The government’s plan, which is scheduled to be carried out over the term of parliament that runs through 2020, will compensate existing broadcasters as it seeks to free up more spectrum for mobile broadband use, the document said.
The cost figure provided by the government on Friday is consistent with a range of 550 million pounds to 660 million pounds put forth by U.K. telecom regulator Ofcom in November of last year.
According to Ofcom, the spectrum transfer will include three major costs, including the modification of Digital Terrestrial Television (DTT) transmission infrastructure as those broadcasters are relocated; the cost to consumers to replace their DTT aerials or fit filters to their TVs; and the cost to programme makers and special events (PMSE) users who need to replace wireless microphones used for live coverage of events and train new engineers.
Despite the costs, Ofcom said the availability of more mobile broadband frequencies will bring the country benefits of 900 million pounds to 1.3 billion pounds as operators are able to meet demand more efficiently.
As detailed in Friday’s report, the U.K. government also has other mobile-related expenditures on its agenda.
The government said it plans to complete a 1.7 billion pound investment into the expansion of superfast broadband to “ensure it is available to 95% of premises by 2017.” The government also said Friday it plans to improve Wi-Fi and mobile connectivity on trains.
Friday’s statement also included a plan to invest nearly 1 billion pounds in building a new mobile digital technology through the Emergency Services Mobile Communications Programme. The new network will connect all emergency services on the same broadband network for the first time to “enable officers to access key police databases, take mobile fingerprints and electronic witness statements and stream live body-worn video – all while on the move.” The effort, the government said, will cut costs for the taxpayer and free up officer capacity.
The emergency services plan is reminiscent of the United States Federal Communications Commission’s 2012 FirstNet project, a planned nationwide network for first responders in the D block 700 MHz spectrum. Nearly $7 billion from the AWS-3 spectrum auction has been set aside for the network’s buildout, though doubts have arisen about the likelihood of completing the project at that price point. Recently, Evercore pegged U.S. carrier Verizon as the most likely to be chosen to complete the buildout.

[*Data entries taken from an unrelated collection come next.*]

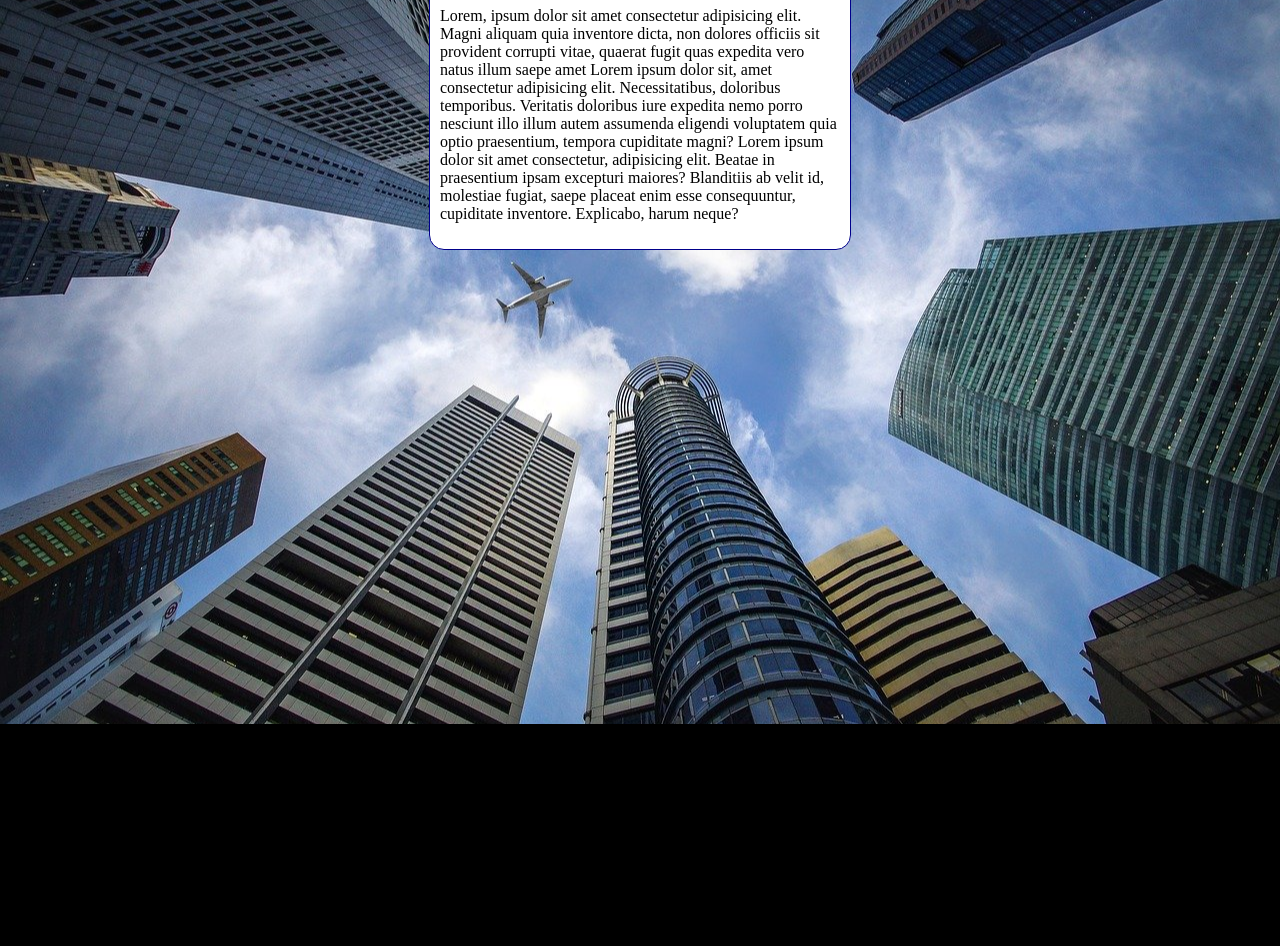
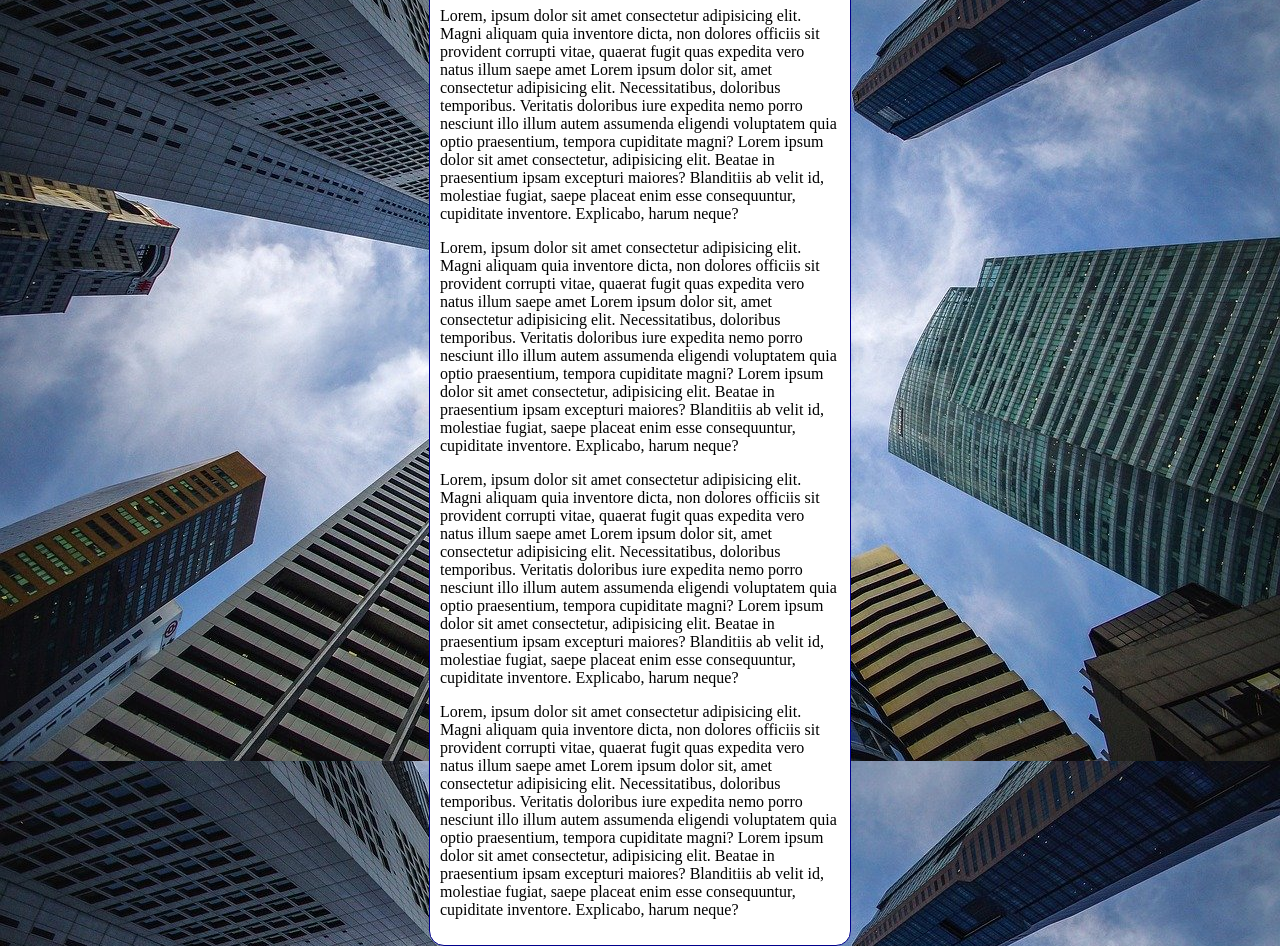
Before and after one commit to Martins-95/htlm-css, a plain HTML site: page exercicios/ex022/fundo006.html in a window 1280 px wide. Shown: the part 92-1038 px from the top of the page. Before the commit the page ends 816 px from the top, so only its background shows below. Drawn offline with Linux system fonts and the light colour scheme.

Commit message:
Novo Desafio

```diff
--- a/exercicios/ex022/fundo006.html
+++ b/exercicios/ex022/fundo006.html
@@ -3,7 +3,7 @@
 <head>
     <meta charset="UTF-8">
     <meta name="viewport" content="width=device-width, initial-scale=1.0">
-    <title>Document</title>
+    <title>Fundo fixo de te la</title>
     <style>
         body{
             height: 100vh;
@@ -14,6 +14,7 @@
             background-size: cover;
             /* background-size: contain; */
             /* background-size: auto; */
+            background-attachment: fixed;
         }
 
         main{
@@ -23,6 +24,7 @@
             margin: auto;
             border: 1px solid darkblue;
             border-radius: 15px;
+            max-width: 400px;
         }
     </style>
 </head>
@@ -30,6 +32,9 @@
     <main>
         <h1>Teste de imagem de fundo</h1>
         <p>Lorem, ipsum dolor sit amet consectetur adipisicing elit. Magni aliquam quia inventore dicta, non dolores officiis sit provident corrupti vitae, quaerat fugit quas expedita vero natus illum saepe amet Lorem ipsum dolor sit, amet consectetur adipisicing elit. Necessitatibus, doloribus temporibus. Veritatis doloribus iure expedita nemo porro nesciunt illo illum autem assumenda eligendi voluptatem quia optio praesentium, tempora cupiditate magni? Lorem ipsum dolor sit amet consectetur, adipisicing elit. Beatae in praesentium ipsam excepturi maiores? Blanditiis ab velit id, molestiae fugiat, saepe placeat enim esse consequuntur, cupiditate inventore. Explicabo, harum neque? </p>
+        <p>Lorem, ipsum dolor sit amet consectetur adipisicing elit. Magni aliquam quia inventore dicta, non dolores officiis sit provident corrupti vitae, quaerat fugit quas expedita vero natus illum saepe amet Lorem ipsum dolor sit, amet consectetur adipisicing elit. Necessitatibus, doloribus temporibus. Veritatis doloribus iure expedita nemo porro nesciunt illo illum autem assumenda eligendi voluptatem quia optio praesentium, tempora cupiditate magni? Lorem ipsum dolor sit amet consectetur, adipisicing elit. Beatae in praesentium ipsam excepturi maiores? Blanditiis ab velit id, molestiae fugiat, saepe placeat enim esse consequuntur, cupiditate inventore. Explicabo, harum neque? </p>
+        <p>Lorem, ipsum dolor sit amet consectetur adipisicing elit. Magni aliquam quia inventore dicta, non dolores officiis sit provident corrupti vitae, quaerat fugit quas expedita vero natus illum saepe amet Lorem ipsum dolor sit, amet consectetur adipisicing elit. Necessitatibus, doloribus temporibus. Veritatis doloribus iure expedita nemo porro nesciunt illo illum autem assumenda eligendi voluptatem quia optio praesentium, tempora cupiditate magni? Lorem ipsum dolor sit amet consectetur, adipisicing elit. Beatae in praesentium ipsam excepturi maiores? Blanditiis ab velit id, molestiae fugiat, saepe placeat enim esse consequuntur, cupiditate inventore. Explicabo, harum neque? </p>
+        <p>Lorem, ipsum dolor sit amet consectetur adipisicing elit. Magni aliquam quia inventore dicta, non dolores officiis sit provident corrupti vitae, quaerat fugit quas expedita vero natus illum saepe amet Lorem ipsum dolor sit, amet consectetur adipisicing elit. Necessitatibus, doloribus temporibus. Veritatis doloribus iure expedita nemo porro nesciunt illo illum autem assumenda eligendi voluptatem quia optio praesentium, tempora cupiditate magni? Lorem ipsum dolor sit amet consectetur, adipisicing elit. Beatae in praesentium ipsam excepturi maiores? Blanditiis ab velit id, molestiae fugiat, saepe placeat enim esse consequuntur, cupiditate inventore. Explicabo, harum neque? </p>
     </main>
 </body>
 </html>
```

To fully lay out its vision for the future of mobile in the country, the U.K. government said it will publish a full Digital Transformation Plan in early 2016.
Filed Under: Telecommunications (Spectrum)